**Task brief**
Without the pictures, set down every line of the data exactly.

**Available data**
= = = = =
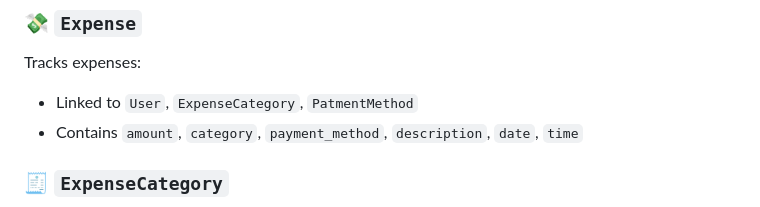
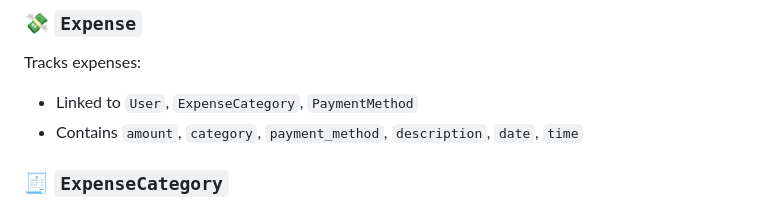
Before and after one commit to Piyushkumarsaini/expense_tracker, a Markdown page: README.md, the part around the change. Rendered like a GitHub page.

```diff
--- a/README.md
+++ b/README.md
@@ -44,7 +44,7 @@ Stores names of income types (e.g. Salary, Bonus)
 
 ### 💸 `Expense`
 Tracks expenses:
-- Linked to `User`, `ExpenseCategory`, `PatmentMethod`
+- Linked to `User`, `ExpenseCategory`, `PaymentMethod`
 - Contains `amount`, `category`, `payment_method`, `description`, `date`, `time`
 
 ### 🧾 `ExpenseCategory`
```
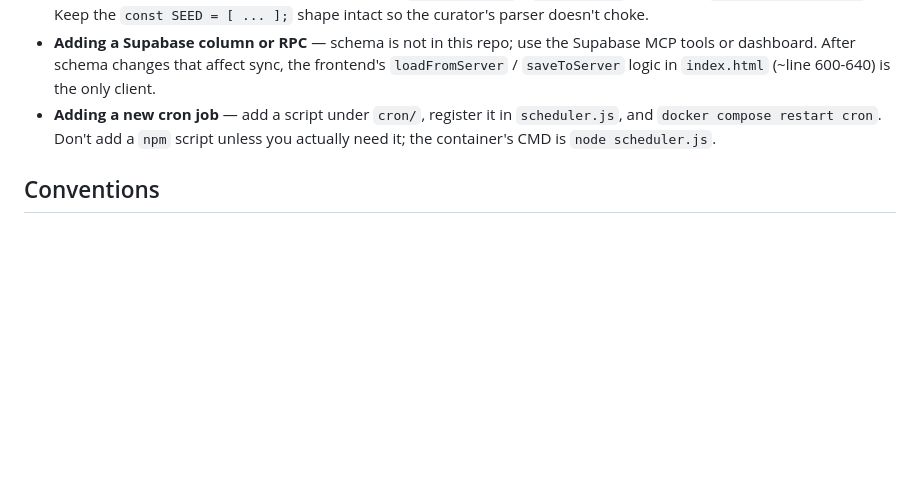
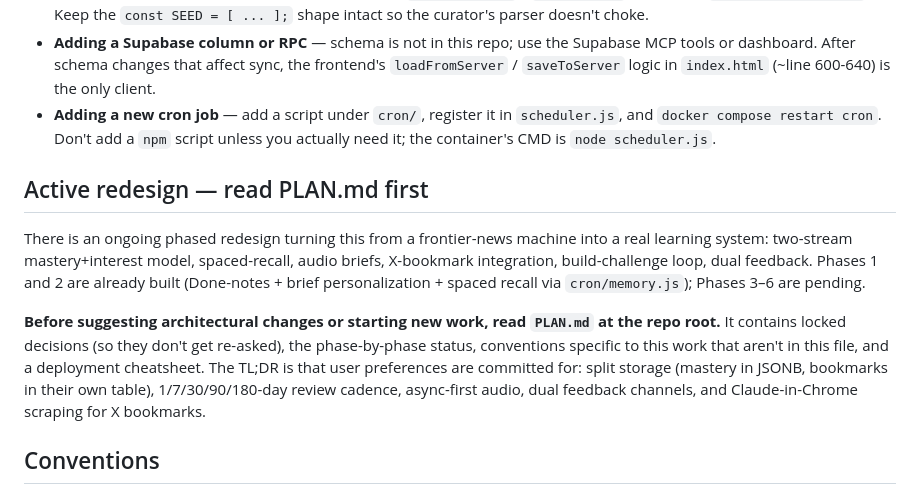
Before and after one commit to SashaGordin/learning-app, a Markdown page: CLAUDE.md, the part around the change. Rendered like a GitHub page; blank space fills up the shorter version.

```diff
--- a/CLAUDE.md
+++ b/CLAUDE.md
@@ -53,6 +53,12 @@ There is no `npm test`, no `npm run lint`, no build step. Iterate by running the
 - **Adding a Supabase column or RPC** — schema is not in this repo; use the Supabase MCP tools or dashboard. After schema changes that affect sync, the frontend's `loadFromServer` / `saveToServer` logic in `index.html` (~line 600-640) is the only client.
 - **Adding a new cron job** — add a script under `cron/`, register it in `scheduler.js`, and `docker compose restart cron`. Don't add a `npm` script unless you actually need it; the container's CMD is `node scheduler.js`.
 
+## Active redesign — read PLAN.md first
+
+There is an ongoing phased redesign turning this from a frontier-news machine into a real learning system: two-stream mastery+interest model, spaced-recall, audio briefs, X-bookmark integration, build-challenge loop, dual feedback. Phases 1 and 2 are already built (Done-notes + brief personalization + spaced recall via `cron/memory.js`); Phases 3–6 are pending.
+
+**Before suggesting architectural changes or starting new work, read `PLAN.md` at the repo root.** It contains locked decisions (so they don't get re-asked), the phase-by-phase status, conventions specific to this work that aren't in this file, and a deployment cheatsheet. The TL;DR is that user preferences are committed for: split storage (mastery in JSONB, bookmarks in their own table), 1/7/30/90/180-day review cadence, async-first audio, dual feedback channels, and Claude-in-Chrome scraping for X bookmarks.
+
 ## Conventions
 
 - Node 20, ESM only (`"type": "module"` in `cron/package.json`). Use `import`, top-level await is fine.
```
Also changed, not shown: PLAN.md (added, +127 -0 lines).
= = = = =
**Solution**
Before and after one commit to Piyushkumarsaini/expense_tracker, a Markdown page: README.md, the part around the change. Rendered like a GitHub page.

```diff
--- a/README.md
+++ b/README.md
@@ -44,7 +44,7 @@ Stores names of income types (e.g. Salary, Bonus)
 
 ### 💸 `Expense`
 Tracks expenses:
-- Linked to `User`, `ExpenseCategory`, `PatmentMethod`
+- Linked to `User`, `ExpenseCategory`, `PaymentMethod`
 - Contains `amount`, `category`, `payment_method`, `description`, `date`, `time`
 
 ### 🧾 `ExpenseCategory`
```
Before and after one commit to SashaGordin/learning-app, a Markdown page: CLAUDE.md, the part around the change. Rendered like a GitHub page; blank space fills up the shorter version.

```diff
--- a/CLAUDE.md
+++ b/CLAUDE.md
@@ -53,6 +53,12 @@ There is no `npm test`, no `npm run lint`, no build step. Iterate by running the
 - **Adding a Supabase column or RPC** — schema is not in this repo; use the Supabase MCP tools or dashboard. After schema changes that affect sync, the frontend's `loadFromServer` / `saveToServer` logic in `index.html` (~line 600-640) is the only client.
 - **Adding a new cron job** — add a script under `cron/`, register it in `scheduler.js`, and `docker compose restart cron`. Don't add a `npm` script unless you actually need it; the container's CMD is `node scheduler.js`.
 
+## Active redesign — read PLAN.md first
+
+There is an ongoing phased redesign turning this from a frontier-news machine into a real learning system: two-stream mastery+interest model, spaced-recall, audio briefs, X-bookmark integration, build-challenge loop, dual feedback. Phases 1 and 2 are already built (Done-notes + brief personalization + spaced recall via `cron/memory.js`); Phases 3–6 are pending.
+
+**Before suggesting architectural changes or starting new work, read `PLAN.md` at the repo root.** It contains locked decisions (so they don't get re-asked), the phase-by-phase status, conventions specific to this work that aren't in this file, and a deployment cheatsheet. The TL;DR is that user preferences are committed for: split storage (mastery in JSONB, bookmarks in their own table), 1/7/30/90/180-day review cadence, async-first audio, dual feedback channels, and Claude-in-Chrome scraping for X bookmarks.
+
 ## Conventions
 
 - Node 20, ESM only (`"type": "module"` in `cron/package.json`). Use `import`, top-level await is fine.
```
Also changed, not shown: PLAN.md (added, +127 -0 lines).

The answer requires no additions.